HUNTINGTON, W.Va. – Christopher D. Walker, a biomedical research doctoral student at the Marshall University Joan C. Edwards School of Medicine, received a graduate research fellowship grant from the NASA West Virginia Space Grant Consortium.
The $24,000 NASA grant will fund Walker’s research related to addiction during the next year. Under the direction of principal investigator Mary-Louise Risher, Ph.D., an assistant professor of biomedical research at the School of Medicine, Walker will use novel electrophysiology techniques to determine how adolescent intermittent binge ethanol exposure affects astrocyte-specific potassium buffering in the hippocampus, a complex brain structure deep in the temporal lobe.
“I am interested in understanding how acute and chronic adolescent intermittent binge drinking influences astrocyte morphology and function,” Walker said. “It is fascinating how ethanol’s effects on astrocytes contribute to the development of addiction.”
An Elkhorn City, Kentucky, native, Walker is completing his second year of the biomedical research Ph.D. program at Marshall University.
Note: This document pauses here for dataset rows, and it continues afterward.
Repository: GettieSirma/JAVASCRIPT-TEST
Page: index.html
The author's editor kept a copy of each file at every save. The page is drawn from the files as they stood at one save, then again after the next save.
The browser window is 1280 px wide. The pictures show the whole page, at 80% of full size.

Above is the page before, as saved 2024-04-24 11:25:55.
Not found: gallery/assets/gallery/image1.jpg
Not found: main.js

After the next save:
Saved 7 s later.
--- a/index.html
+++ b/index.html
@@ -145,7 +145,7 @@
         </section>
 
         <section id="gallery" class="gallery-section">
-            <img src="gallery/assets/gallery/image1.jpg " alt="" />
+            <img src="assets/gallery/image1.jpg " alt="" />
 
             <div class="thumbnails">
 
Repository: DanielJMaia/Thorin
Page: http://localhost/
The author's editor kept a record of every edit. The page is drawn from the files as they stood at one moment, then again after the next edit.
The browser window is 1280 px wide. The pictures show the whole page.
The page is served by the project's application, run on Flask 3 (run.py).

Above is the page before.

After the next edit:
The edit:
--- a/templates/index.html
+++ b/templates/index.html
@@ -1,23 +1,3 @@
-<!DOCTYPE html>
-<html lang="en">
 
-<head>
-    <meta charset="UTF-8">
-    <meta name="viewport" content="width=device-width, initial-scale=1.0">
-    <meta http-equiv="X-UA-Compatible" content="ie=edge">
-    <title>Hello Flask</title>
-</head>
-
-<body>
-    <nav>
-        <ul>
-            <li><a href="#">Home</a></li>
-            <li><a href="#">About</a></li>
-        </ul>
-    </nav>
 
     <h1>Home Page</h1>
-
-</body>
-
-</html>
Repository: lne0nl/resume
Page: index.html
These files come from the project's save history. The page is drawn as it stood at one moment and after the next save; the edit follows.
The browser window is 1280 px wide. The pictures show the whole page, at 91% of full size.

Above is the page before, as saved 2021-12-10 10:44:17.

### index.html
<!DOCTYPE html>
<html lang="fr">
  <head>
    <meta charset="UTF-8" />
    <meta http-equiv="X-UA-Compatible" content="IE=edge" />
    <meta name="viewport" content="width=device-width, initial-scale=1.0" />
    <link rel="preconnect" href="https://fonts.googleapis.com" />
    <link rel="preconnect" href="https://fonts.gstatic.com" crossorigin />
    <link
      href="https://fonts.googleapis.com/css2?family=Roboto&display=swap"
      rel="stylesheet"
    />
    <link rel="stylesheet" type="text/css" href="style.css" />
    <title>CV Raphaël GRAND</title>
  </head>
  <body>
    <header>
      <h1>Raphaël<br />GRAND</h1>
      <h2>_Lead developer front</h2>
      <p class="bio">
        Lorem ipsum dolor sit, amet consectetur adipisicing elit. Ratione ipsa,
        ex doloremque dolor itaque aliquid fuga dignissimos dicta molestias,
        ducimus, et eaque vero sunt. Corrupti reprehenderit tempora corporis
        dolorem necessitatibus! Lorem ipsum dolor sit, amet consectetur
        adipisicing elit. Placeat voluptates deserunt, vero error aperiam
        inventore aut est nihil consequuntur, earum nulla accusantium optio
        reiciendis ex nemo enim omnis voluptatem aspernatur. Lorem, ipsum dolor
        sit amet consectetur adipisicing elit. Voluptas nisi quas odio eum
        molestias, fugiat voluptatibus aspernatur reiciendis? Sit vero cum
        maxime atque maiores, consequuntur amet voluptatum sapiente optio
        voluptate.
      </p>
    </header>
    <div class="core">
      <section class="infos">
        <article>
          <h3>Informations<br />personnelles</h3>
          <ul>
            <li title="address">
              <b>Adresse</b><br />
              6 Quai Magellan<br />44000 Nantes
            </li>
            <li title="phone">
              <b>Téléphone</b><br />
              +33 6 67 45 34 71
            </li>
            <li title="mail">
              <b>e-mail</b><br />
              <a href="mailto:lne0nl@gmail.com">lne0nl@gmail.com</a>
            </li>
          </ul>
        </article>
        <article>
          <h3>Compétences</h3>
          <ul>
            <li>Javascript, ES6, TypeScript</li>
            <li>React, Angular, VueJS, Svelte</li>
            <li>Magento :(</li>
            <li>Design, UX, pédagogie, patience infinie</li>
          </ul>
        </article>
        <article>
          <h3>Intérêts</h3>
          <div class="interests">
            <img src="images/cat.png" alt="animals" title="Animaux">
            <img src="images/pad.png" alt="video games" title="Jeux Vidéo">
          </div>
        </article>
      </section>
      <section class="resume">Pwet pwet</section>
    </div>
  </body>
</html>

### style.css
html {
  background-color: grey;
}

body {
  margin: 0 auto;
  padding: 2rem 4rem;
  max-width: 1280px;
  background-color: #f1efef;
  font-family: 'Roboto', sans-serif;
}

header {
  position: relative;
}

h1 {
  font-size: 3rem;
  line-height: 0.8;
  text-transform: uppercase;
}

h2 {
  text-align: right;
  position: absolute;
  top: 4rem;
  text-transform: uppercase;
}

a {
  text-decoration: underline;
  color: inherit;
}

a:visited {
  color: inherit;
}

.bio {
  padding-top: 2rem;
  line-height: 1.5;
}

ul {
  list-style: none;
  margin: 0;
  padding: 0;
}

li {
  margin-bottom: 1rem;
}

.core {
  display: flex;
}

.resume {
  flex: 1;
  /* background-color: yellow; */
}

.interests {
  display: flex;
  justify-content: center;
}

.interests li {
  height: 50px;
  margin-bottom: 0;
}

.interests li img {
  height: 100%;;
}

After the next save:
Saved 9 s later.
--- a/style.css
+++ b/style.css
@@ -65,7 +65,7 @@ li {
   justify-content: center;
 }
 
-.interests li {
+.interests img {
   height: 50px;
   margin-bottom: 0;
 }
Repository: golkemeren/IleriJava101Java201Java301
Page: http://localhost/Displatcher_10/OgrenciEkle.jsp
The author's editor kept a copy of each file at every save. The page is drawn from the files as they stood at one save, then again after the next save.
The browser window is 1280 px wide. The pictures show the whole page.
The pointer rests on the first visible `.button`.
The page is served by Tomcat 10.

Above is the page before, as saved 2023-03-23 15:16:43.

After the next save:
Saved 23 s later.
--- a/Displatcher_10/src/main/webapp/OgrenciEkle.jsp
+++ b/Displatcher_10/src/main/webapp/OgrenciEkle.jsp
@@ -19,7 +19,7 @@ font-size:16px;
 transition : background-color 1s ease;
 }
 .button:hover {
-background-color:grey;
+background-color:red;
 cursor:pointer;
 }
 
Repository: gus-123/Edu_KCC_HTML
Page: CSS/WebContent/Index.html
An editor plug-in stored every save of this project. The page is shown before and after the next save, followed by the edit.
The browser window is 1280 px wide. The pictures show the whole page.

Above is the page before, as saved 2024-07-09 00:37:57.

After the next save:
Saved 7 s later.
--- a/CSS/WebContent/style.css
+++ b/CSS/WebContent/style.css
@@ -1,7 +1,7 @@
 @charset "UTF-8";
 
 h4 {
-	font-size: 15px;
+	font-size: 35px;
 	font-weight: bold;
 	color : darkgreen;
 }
He earned his undergraduate degree in biology with a minor in chemistry from the University of Pikeville in Pikeville, Kentucky.